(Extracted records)
[Start of Attachment]

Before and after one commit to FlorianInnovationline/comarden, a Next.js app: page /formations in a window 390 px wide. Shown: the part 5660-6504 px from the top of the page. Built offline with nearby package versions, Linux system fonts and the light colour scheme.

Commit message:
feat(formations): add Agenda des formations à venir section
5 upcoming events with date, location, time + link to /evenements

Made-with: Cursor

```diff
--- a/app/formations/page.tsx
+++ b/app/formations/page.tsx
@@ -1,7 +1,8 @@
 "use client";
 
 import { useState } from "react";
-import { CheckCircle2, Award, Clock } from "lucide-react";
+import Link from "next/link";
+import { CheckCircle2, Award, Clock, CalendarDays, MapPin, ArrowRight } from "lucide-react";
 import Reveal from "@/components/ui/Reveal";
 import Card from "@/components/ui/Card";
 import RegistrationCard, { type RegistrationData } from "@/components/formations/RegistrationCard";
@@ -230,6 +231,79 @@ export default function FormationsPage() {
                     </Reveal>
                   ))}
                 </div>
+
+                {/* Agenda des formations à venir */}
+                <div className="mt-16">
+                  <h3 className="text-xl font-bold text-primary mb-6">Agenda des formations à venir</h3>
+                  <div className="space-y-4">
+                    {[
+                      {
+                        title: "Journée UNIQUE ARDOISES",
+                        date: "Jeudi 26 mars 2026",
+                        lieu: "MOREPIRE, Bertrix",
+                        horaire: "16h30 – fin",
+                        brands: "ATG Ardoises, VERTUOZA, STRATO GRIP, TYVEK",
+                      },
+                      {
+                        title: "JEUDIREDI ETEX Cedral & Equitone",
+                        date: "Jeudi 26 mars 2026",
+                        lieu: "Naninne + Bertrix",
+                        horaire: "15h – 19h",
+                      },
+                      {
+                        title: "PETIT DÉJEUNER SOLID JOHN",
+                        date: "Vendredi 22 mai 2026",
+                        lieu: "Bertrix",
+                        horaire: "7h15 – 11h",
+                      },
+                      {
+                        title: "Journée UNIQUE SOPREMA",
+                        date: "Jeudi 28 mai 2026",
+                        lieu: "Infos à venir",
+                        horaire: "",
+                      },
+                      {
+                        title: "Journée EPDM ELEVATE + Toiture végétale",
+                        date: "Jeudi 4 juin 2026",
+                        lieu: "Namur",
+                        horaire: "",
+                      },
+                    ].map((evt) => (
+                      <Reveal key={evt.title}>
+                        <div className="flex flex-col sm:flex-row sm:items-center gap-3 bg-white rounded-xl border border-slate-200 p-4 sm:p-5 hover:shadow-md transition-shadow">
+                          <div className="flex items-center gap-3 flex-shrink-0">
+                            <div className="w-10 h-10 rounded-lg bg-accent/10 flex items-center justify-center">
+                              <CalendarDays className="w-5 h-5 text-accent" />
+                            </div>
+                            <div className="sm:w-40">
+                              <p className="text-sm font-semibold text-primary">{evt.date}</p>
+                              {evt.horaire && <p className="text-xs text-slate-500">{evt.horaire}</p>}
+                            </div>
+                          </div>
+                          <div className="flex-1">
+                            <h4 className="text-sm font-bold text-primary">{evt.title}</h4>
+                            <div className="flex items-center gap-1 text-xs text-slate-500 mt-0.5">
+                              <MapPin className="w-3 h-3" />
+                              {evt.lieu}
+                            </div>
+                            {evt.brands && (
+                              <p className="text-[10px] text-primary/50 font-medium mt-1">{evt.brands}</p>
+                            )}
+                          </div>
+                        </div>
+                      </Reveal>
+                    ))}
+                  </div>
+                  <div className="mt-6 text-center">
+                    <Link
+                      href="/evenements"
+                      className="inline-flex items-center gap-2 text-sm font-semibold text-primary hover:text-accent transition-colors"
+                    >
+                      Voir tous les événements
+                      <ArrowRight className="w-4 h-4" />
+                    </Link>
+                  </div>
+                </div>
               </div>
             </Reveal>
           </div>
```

[End of Attachment]

WHAT THE EXERCISE ASKS: Go through the records above, find every line with the word "Reveal", and list those lines.

OUTPUT FOR THIS TASK:
 import Reveal from "@/components/ui/Reveal";
                     </Reveal>
+                      <Reveal key={evt.title}>
+                      </Reveal>
             </Reveal>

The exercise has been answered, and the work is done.